Those donations were protested by LGBT-rights groups as Emmer opposes civil rights measures and has ties to a controversial Christian rock band. In last year’s index, each of those company received a perfect score. The HRC had already announced that Target and Best Buy would be dropped from the organization’s buying guide.

In judging U.S. businesses, the CEI measures a number of factors such as non-discrimination policies, providing partner benefits to same-sex couples and diversity training. They also include a category titled “responsible citizenship,” worth 15 points, that examines whether corporations have “a large-scale official or public anti-LGBT blemish on their recent records.” Best Buy, Target and 3M were granted perfect scores in all categories except the responsible citizenship measure, where all three lost the full 15 points.

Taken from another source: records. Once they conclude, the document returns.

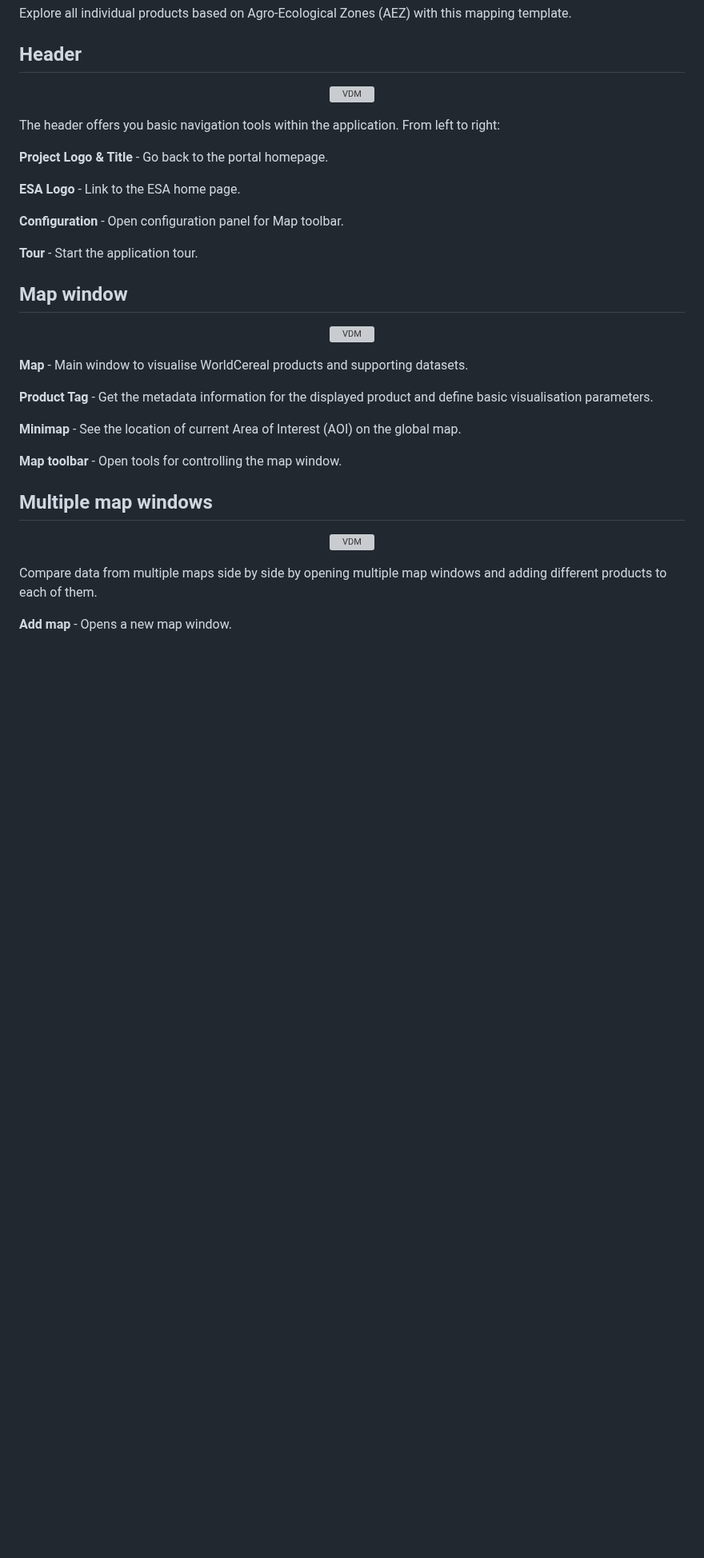
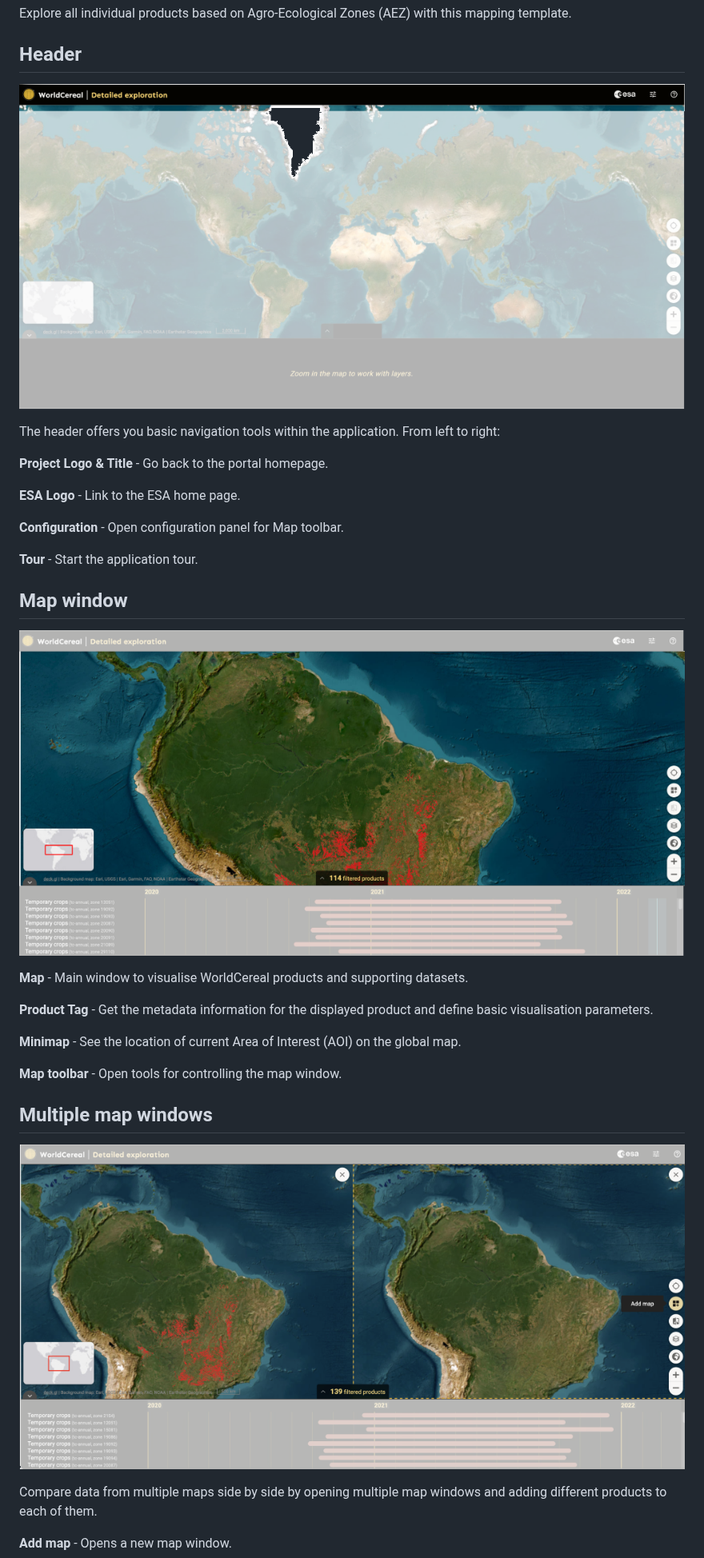
Before and after one commit to WorldCereal/worldcereal-documentation, a Markdown page: vdm/visualize.md, the part around one of its changes. Shown at 80% size. Rendered like a GitHub page; blank space fills up the shorter version; grey boxes are pictures that could not be loaded.

```diff
--- a/vdm/visualize.md
+++ b/vdm/visualize.md
@@ -40,7 +40,7 @@ Explore all individual products based on Agro-Ecological Zones (AEZ) with this m
 
 <p align="center">
 	<a href="https://vdm.esa-worldcereal.org/" target="_blank">
-	  <img src="../images/vdm/detailed_exploration_header.PNG" alt="VDM" width="1000"/>
+	  <img src="../images/vdm/detailed_exploration_header.png" alt="VDM" width="1000"/>
 	</a>
 </p>
 
@@ -58,7 +58,7 @@ The header offers you basic navigation tools within the application. From left t
 
 <p align="center">
 	<a href="https://vdm.esa-worldcereal.org/" target="_blank">
-	  <img src="../images/vdm/detailed_exploration_map_window.PNG" alt="VDM" width="1000"/>
+	  <img src="../images/vdm/detailed_exploration_map_window.png" alt="VDM" width="1000"/>
 	</a>
 </p>
 
@@ -74,7 +74,7 @@ The header offers you basic navigation tools within the application. From left t
 
 <p align="center">
 	<a href="https://vdm.esa-worldcereal.org/" target="_blank">
-	  <img src="../images/vdm/detailed_exploration_multiple_maps.PNG" alt="VDM" width="1000"/>
+	  <img src="../images/vdm/detailed_exploration_multiple_maps.png" alt="VDM" width="1000"/>
 	</a>
 </p>
 
```
Also changed, not shown: other parts of vdm/visualize.md (+10 -10 lines).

In July, Target and Best Buy contributed $150,000 and $100,000 respectively to MN Forward, an independent group that has spent almost all of their funds running advertisements supporting Republican gubernatorial candidate Tom Emmer or attacking Mark Dayton, the Democrat in the race. 3M joined the list of MN Forward donors in September, contributing $100,000 to the organization. Progressive organizations had been largely mute on that latest donation until the new edition of the CEI.

Explaining the downgrade in the three companies’ ratings, the HRC’s report says:

This summer, it came to light that Target Corp., Best Buy Co. Inc. and 3m Co. – all of which had outstanding workplace policies and 100 percent scores on the CEI – had donated substantial sums to an independent expenditure committee supporting an anti-LGBT gubernatorial candidate. HRC confronted the companies about their donations, which could help block marriage equality in Minnesota if this candidate is elected. In doing so, HRC highlighted the dangers of a post-Citizens United world and channeled the LGBT community’s anger toward what HRC hoped would be a reasonable solution. As of this writing, the companies have chosen to take no corrective action and are being penalized under the existing CEI criteria not for the donation itself, but for failing to respond to significant community concerns.

The downgrade for Target, Best Buy and 3M was outside the general trend for U.S. companies in the CEI. The report granted a perfect rating to 337 businesses, an increase from the 2010 CEI, which gave a 100 percent rating to 305 companies.

Patrick Caldwell is the American Independent’s Minnesota correspondent.